Into the Silence - a review

The sub-title to this tome is The Great War, Mallory and the Conquest of Everest, all three complex subjects that could be described in separate volumes but that Davis has combined a 580 page story that reads like a fantastic yarn of British school-boy adventures.

We are treated to a history of England’s elite young men, the poets and dreamers of the public-school variety as they interact in Britain’s schools, until they are called up and led away to the slaughter of World War I; the best and brightest left dead and dying in the mud of the battlefields in France and Germany defending their hearth and home. The great detail that Davis delves into on the dreadful spectacle of battle in the trenches shoes his aptitude for history, a  s does the fact finding he went to in procuring the intricate backgrounds of the climbers that where sent on the mission to be the first to conquer Everest.

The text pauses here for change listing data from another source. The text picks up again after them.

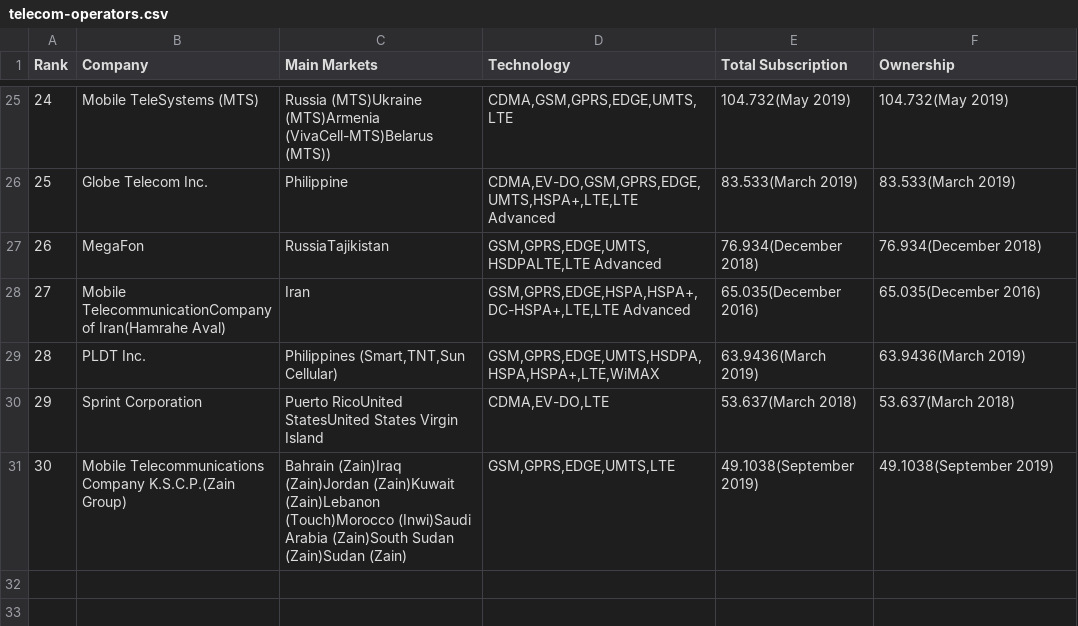
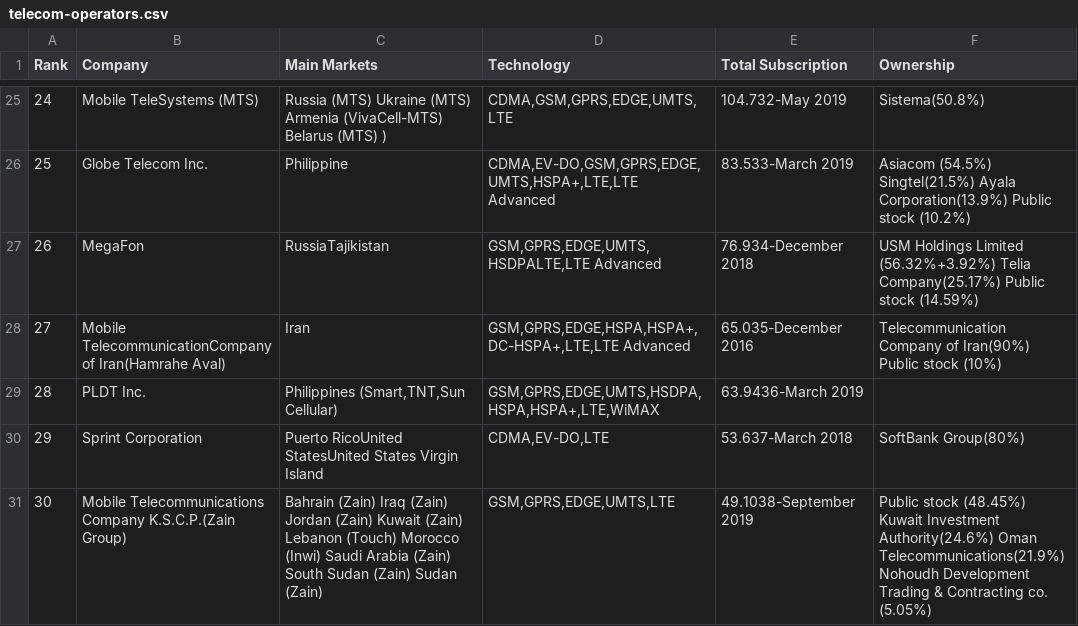
Before and after one commit to MuhammadIsmailShahzad/telecom-operators-of-the-world, a CSV file: telecom-operators.csv, drawn as a sheet; only a part is shown, gaps mark what is left out; the diff covers the shown part only.

Commit message:
Update telecom-operators.csv

```diff
--- a/telecom-operators.csv
+++ b/telecom-operators.csv
@@ -25,7 +25,7 @@ Rank,Company,Main Markets,Technology,Total Subscription,Ownership
-24,Mobile TeleSystems (MTS),Russia (MTS)Ukraine (MTS)Armenia (VivaCell-MTS)Belarus (MTS)),"CDMA,GSM,GPRS,EDGE,UMTS,LTE",104.732(May 2019),104.732(May 2019)
-25,Globe Telecom Inc.,Philippine,"CDMA,EV-DO,GSM,GPRS,EDGE,UMTS,HSPA+,LTE,LTE Advanced",83.533(March 2019),83.533(March 2019)
-26,MegaFon,RussiaTajikistan,"GSM,GPRS,EDGE,UMTS,HSDPALTE,LTE Advanced",76.934(December 2018),76.934(December 2018)
-27,Mobile TelecommunicationCompany of Iran(Hamrahe Aval),Iran,"GSM,GPRS,EDGE,HSPA,HSPA+,DC-HSPA+,LTE,LTE Advanced",65.035(December 2016),65.035(December 2016)
-28,PLDT Inc.,"Philippines (Smart,TNT,Sun Cellular)","GSM,GPRS,EDGE,UMTS,HSDPA,HSPA,HSPA+,LTE,WiMAX",63.9436(March 2019),63.9436(March 2019)
-29,Sprint Corporation,Puerto RicoUnited StatesUnited States Virgin Island,"CDMA,EV-DO,LTE",53.637(March 2018),53.637(March 2018)
-30,Mobile Telecommunications Company K.S.C.P.(Zain Group),Bahrain (Zain)Iraq (Zain)Jordan (Zain)Kuwait (Zain)Lebanon (Touch)Morocco (Inwi)Saudi Arabia (Zain)South Sudan (Zain)Sudan (Zain),"GSM,GPRS,EDGE,UMTS,LTE",49.1038(September 2019),49.1038(September 2019)
+24,Mobile TeleSystems (MTS),Russia (MTS)    Ukraine (MTS)    Armenia (VivaCell-MTS)    Belarus (MTS)    )    ,"CDMA,GSM,GPRS,EDGE,UMTS,LTE",104.732-May 2019,Sistema(50.8%)
+25,Globe Telecom Inc.,Philippine,"CDMA,EV-DO,GSM,GPRS,EDGE,UMTS,HSPA+,LTE,LTE Advanced",83.533-March 2019,Asiacom (54.5%)    Singtel(21.5%)    Ayala Corporation(13.9%)    Public stock (10.2%)
+26,MegaFon,RussiaTajikistan,"GSM,GPRS,EDGE,UMTS,HSDPALTE,LTE Advanced",76.934-December 2018,USM Holdings Limited (56.32%+3.92%)    Telia Company(25.17%)    Public stock (14.59%)
+27,Mobile TelecommunicationCompany of Iran(Hamrahe Aval),Iran,"GSM,GPRS,EDGE,HSPA,HSPA+,DC-HSPA+,LTE,LTE Advanced",65.035-December 2016,Telecommunication Company of Iran(90%)    Public stock (10%)
+28,PLDT Inc.,"Philippines (Smart,TNT,Sun Cellular)    ","GSM,GPRS,EDGE,UMTS,HSDPA,HSPA,HSPA+,LTE,WiMAX",63.9436-March 2019,
+29,Sprint Corporation,Puerto RicoUnited StatesUnited States Virgin Island,"CDMA,EV-DO,LTE",53.637-March 2018,SoftBank Group(80%)
+30,Mobile Telecommunications Company K.S.C.P.(Zain Group),Bahrain (Zain)    Iraq (Zain)    Jordan (Zain)    Kuwait (Zain)    Lebanon (Touch)    Morocco (Inwi)    Saudi Arabia (Zain)    South Sudan (Zain)    Sudan (Zain)    ,"GSM,GPRS,EDGE,UMTS,LTE",49.1038-September 2019,Public stock (48.45%)    Kuwait Investment Authority(24.6%)    Oman Telecommunications(21.9%)    Nohoudh Development Trading & Contracting co. (5.05%)
```
Also changed, not shown: 64 edited cells elsewhere in this file.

In 1921 this elite group of men joined forces in India and trekked through the country, sometimes on foot, horse or yak and led a British unit of climbers assembled on a mission not just to climb Everest but to explore, chart the geography of unknown regions of the world and to explore and bring back samples of fauna and flora from the entire region on behalf of the Royal Geographic Society.

As we read we ravel with this noble group as they discover and describe the complications of a trek of this nature and learn the pitfalls that will befall this and any subsequent mission. Mallory the lead climber, who ultimately perishes upon the slopes of the grand giant of a mountain he helps popularize for the world, is a complex character unto himself and thanks be to all the historical notes and letters he and his fellow climbers on the expedition wrote we can find out now all the intrepid adventures and people they discovered on the way to the world’s greatest adventure.

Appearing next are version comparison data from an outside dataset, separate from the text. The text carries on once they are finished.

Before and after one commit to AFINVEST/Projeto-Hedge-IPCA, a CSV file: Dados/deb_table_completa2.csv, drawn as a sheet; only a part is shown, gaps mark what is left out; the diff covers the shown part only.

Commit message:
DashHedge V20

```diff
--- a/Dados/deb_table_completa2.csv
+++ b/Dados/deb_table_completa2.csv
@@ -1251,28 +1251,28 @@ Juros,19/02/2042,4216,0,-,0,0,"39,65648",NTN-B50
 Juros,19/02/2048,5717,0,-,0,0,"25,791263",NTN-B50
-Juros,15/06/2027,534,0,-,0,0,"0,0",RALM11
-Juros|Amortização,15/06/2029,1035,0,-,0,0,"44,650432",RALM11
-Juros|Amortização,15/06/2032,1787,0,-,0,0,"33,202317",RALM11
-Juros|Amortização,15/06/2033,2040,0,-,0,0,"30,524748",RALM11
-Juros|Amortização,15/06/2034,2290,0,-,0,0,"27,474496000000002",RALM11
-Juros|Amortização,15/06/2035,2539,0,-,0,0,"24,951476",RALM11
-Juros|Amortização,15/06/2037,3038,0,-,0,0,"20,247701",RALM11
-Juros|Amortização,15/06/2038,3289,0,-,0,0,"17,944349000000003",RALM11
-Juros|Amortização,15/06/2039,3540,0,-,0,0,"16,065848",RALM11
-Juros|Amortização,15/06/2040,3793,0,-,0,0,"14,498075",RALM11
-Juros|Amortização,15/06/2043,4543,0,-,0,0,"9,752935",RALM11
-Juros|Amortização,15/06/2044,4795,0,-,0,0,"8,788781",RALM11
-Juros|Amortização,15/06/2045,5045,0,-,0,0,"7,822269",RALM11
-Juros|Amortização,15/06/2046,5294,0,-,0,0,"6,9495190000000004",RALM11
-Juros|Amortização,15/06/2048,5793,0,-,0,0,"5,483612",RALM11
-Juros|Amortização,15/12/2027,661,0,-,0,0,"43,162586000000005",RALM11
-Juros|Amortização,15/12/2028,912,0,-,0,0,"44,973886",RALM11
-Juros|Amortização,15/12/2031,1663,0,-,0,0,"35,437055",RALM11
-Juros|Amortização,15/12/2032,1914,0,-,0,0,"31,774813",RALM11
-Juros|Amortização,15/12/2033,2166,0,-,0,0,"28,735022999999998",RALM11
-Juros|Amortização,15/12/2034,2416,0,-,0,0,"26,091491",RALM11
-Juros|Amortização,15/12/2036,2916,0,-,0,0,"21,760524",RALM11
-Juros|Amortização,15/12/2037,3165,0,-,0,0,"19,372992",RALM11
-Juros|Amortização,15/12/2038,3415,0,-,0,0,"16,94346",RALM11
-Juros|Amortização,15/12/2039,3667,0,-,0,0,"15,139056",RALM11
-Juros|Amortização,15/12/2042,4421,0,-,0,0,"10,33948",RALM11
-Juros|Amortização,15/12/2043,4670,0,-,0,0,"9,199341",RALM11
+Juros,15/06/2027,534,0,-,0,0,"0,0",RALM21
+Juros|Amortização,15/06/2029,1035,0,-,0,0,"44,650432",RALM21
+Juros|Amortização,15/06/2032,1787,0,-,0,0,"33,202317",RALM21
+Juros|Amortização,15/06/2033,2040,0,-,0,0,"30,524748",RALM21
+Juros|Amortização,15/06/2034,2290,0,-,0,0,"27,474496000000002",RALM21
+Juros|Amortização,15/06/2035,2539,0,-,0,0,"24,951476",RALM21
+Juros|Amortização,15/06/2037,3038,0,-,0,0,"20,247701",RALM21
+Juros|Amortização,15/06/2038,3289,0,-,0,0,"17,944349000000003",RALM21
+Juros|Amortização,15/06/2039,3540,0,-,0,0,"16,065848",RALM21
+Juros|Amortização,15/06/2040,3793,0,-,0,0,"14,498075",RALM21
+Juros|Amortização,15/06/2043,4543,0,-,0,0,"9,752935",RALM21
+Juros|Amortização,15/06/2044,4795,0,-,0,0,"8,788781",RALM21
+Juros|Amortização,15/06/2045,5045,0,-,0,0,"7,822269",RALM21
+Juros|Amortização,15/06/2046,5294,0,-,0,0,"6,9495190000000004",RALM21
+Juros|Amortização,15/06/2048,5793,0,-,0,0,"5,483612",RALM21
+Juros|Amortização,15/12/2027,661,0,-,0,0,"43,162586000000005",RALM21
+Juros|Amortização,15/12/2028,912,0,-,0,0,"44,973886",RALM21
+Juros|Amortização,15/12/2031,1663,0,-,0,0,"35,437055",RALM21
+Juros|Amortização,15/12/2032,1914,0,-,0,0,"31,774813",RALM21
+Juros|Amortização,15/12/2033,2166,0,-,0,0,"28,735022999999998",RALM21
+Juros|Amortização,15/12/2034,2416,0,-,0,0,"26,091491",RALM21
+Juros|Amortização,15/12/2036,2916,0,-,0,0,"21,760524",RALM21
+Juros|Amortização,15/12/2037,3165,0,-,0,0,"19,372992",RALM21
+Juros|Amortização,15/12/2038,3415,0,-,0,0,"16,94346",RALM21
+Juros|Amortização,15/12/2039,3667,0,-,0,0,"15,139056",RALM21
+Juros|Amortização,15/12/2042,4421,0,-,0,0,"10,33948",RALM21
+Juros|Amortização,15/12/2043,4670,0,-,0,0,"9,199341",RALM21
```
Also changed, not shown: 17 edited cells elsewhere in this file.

A fine story told in a masterfully readable way Into the Silence shows how the British were the backbone of the world during the time of the Empire.

Monday, November 7, 2011

Outsourced - A review

The modern day scourge of the middle-aged man is being laid-off and replaced by younger hires, willing to work for less money. To top of the humiliation when the company sends those same jobs overseas and outsources them to workers in Asia or Central America then the felling on worthlessness is complete. In fact it makes you want to do something to stick it to the man!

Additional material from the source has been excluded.